*YOUR INSTRUCTIONS*. Set the listing down unchanged, minus every embedded image.

┌──

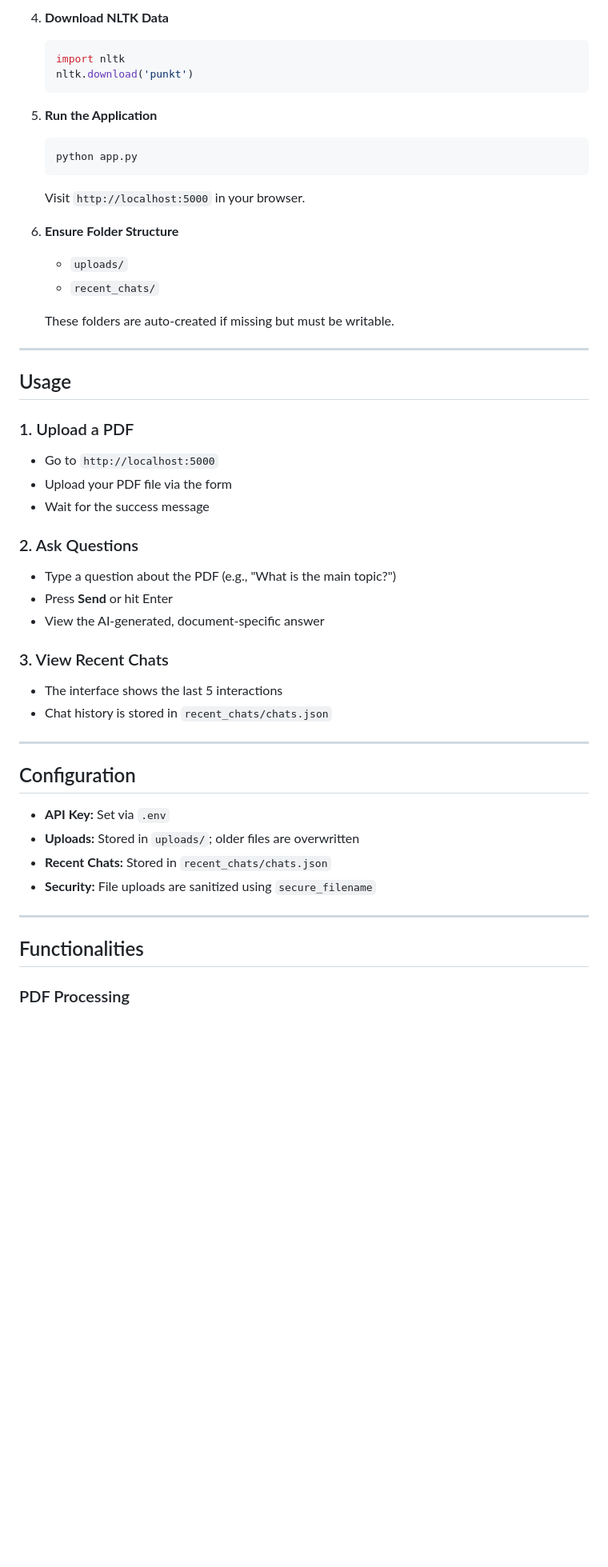
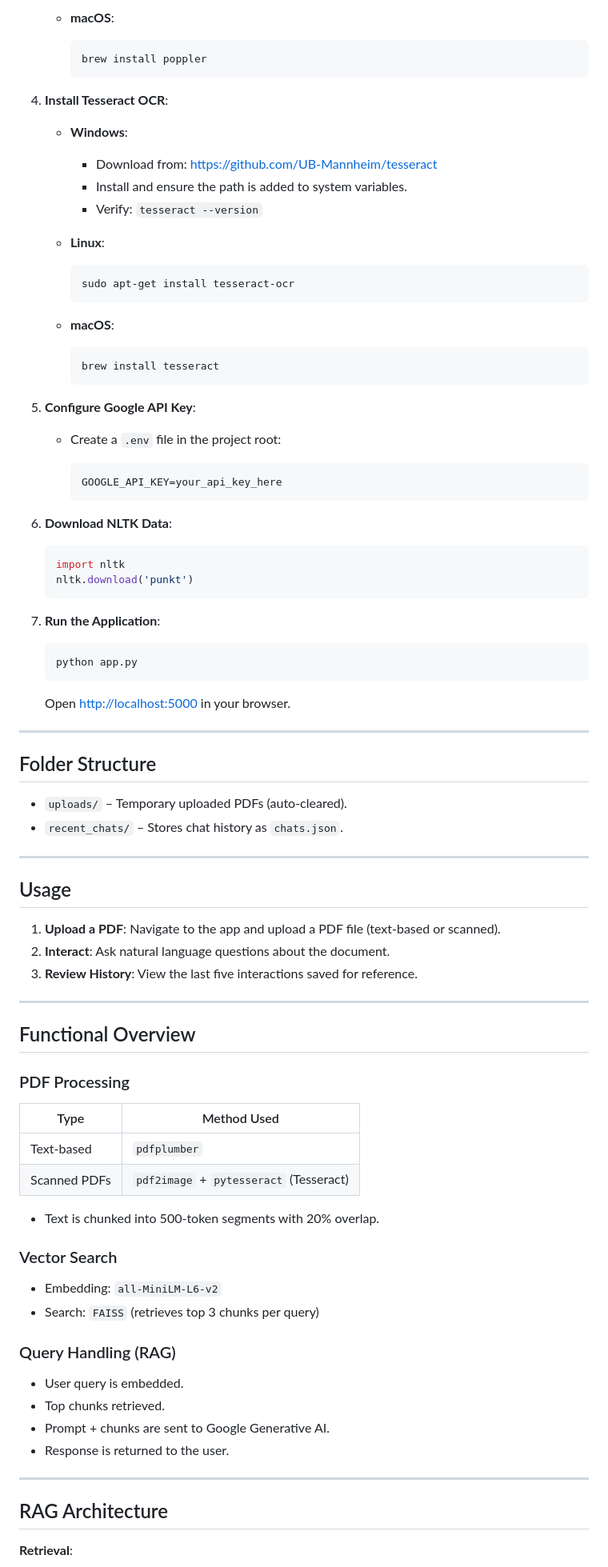
Before and after one commit to nikkvd/PDFChatBot, a Markdown page: README.md, the part around the change printed below. Shown: that part at 80% size. Drawn GitHub-style; blank space fills up the shorter version.

````diff
--- a/README.md
+++ b/README.md
@@ -61,59 +70,94 @@ The **PDF Chatbot** is an advanced web application that allows users to upload P
 
-4. **Download NLTK Data**
+    - **macOS**:
+
+        ```bash
+        brew install poppler
+        ```
+
+4. **Install Tesseract OCR**:
+
+    - **Windows**:
+        - Download from: https://github.com/UB-Mannheim/tesseract
+        - Install and ensure the path is added to system variables.
+        - Verify: `tesseract --version`
+    - **Linux**:
+
+        ```bash
+        sudo apt-get install tesseract-ocr
+        ```
+
+    - **macOS**:
+
+        ```bash
+        brew install tesseract
+        ```
+
+5. **Configure Google API Key**:
+
+    - Create a `.env` file in the project root:
+
+        ```env
+        GOOGLE_API_KEY=your_api_key_here
+        ```
+
+6. **Download NLTK Data**:
 
     ```python
     import nltk
     nltk.download('punkt')
     ```
 
-5. **Run the Application**
+7. **Run the Application**:
 
     ```bash
     python app.py
     ```
 
-    Visit `http://localhost:5000` in your browser.
+    Open [http://localhost:5000](http://localhost:5000) in your browser.
 
-6. **Ensure Folder Structure**
+---
 
-    - `uploads/`
-    - `recent_chats/`
+## Folder Structure
 
-    These folders are auto-created if missing but must be writable.
+- `uploads/` – Temporary uploaded PDFs (auto-cleared).
+- `recent_chats/` – Stores chat history as `chats.json`.
 
 ---
 
 ## Usage
 
-### 1. Upload a PDF
-
-- Go to `http://localhost:5000`
-- Upload your PDF file via the form
-- Wait for the success message
-
-### 2. Ask Questions
-
-- Type a question about the PDF (e.g., "What is the main topic?")
-- Press **Send** or hit Enter
-- View the AI-generated, document-specific answer
-
-### 3. View Recent Chats
-
-- The interface shows the last 5 interactions
-- Chat history is stored in `recent_chats/chats.json`
+1. **Upload a PDF**: Navigate to the app and upload a PDF file (text-based or scanned).
+2. **Interact**: Ask natural language questions about the document.
+3. **Review History**: View the last five interactions saved for reference.
 
 ---
 
-## Configuration
+## Functional Overview
 
-- **API Key:** Set via `.env`
-- **Uploads:** Stored in `uploads/`; older files are overwritten
-- **Recent Chats:** Stored in `recent_chats/chats.json`
-- **Security:** File uploads are sanitized using `secure_filename`
+### PDF Processing
+
+| Type         | Method Used                            |
+|--------------|-----------------------------------------|
+| Text-based   | `pdfplumber`                            |
+| Scanned PDFs | `pdf2image` + `pytesseract` (Tesseract) |
+
+- Text is chunked into 500-token segments with 20% overlap.
+
+### Vector Search
+
+- Embedding: `all-MiniLM-L6-v2`
+- Search: `FAISS` (retrieves top 3 chunks per query)
+
+### Query Handling (RAG)
+
+- User query is embedded.
+- Top chunks retrieved.
+- Prompt + chunks are sent to Google Generative AI.
+- Response is returned to the user.
 
 ---
 
-## Functionalities
+## RAG Architecture
 
-### PDF Processing
+**Retrieval**:
 
````
Also changed, not shown: other parts of README.md (+46 -80 lines).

└──

*SOLUTION*.
Before and after one commit to nikkvd/PDFChatBot, a Markdown page: README.md, the part around the change printed below. Shown: that part at 80% size. Drawn GitHub-style; blank space fills up the shorter version.

````diff
--- a/README.md
+++ b/README.md
@@ -61,59 +70,94 @@ The **PDF Chatbot** is an advanced web application that allows users to upload P
 
-4. **Download NLTK Data**
+    - **macOS**:
+
+        ```bash
+        brew install poppler
+        ```
+
+4. **Install Tesseract OCR**:
+
+    - **Windows**:
+        - Download from: https://github.com/UB-Mannheim/tesseract
+        - Install and ensure the path is added to system variables.
+        - Verify: `tesseract --version`
+    - **Linux**:
+
+        ```bash
+        sudo apt-get install tesseract-ocr
+        ```
+
+    - **macOS**:
+
+        ```bash
+        brew install tesseract
+        ```
+
+5. **Configure Google API Key**:
+
+    - Create a `.env` file in the project root:
+
+        ```env
+        GOOGLE_API_KEY=your_api_key_here
+        ```
+
+6. **Download NLTK Data**:
 
     ```python
     import nltk
     nltk.download('punkt')
     ```
 
-5. **Run the Application**
+7. **Run the Application**:
 
     ```bash
     python app.py
     ```
 
-    Visit `http://localhost:5000` in your browser.
+    Open [http://localhost:5000](http://localhost:5000) in your browser.
 
-6. **Ensure Folder Structure**
+---
 
-    - `uploads/`
-    - `recent_chats/`
+## Folder Structure
 
-    These folders are auto-created if missing but must be writable.
+- `uploads/` – Temporary uploaded PDFs (auto-cleared).
+- `recent_chats/` – Stores chat history as `chats.json`.
 
 ---
 
 ## Usage
 
-### 1. Upload a PDF
-
-- Go to `http://localhost:5000`
-- Upload your PDF file via the form
-- Wait for the success message
-
-### 2. Ask Questions
-
-- Type a question about the PDF (e.g., "What is the main topic?")
-- Press **Send** or hit Enter
-- View the AI-generated, document-specific answer
-
-### 3. View Recent Chats
-
-- The interface shows the last 5 interactions
-- Chat history is stored in `recent_chats/chats.json`
+1. **Upload a PDF**: Navigate to the app and upload a PDF file (text-based or scanned).
+2. **Interact**: Ask natural language questions about the document.
+3. **Review History**: View the last five interactions saved for reference.
 
 ---
 
-## Configuration
+## Functional Overview
 
-- **API Key:** Set via `.env`
-- **Uploads:** Stored in `uploads/`; older files are overwritten
-- **Recent Chats:** Stored in `recent_chats/chats.json`
-- **Security:** File uploads are sanitized using `secure_filename`
+### PDF Processing
+
+| Type         | Method Used                            |
+|--------------|-----------------------------------------|
+| Text-based   | `pdfplumber`                            |
+| Scanned PDFs | `pdf2image` + `pytesseract` (Tesseract) |
+
+- Text is chunked into 500-token segments with 20% overlap.
+
+### Vector Search
+
+- Embedding: `all-MiniLM-L6-v2`
+- Search: `FAISS` (retrieves top 3 chunks per query)
+
+### Query Handling (RAG)
+
+- User query is embedded.
+- Top chunks retrieved.
+- Prompt + chunks are sent to Google Generative AI.
+- Response is returned to the user.
 
 ---
 
-## Functionalities
+## RAG Architecture
 
-### PDF Processing
+**Retrieval**:
 
````
Also changed, not shown: other parts of README.md (+46 -80 lines).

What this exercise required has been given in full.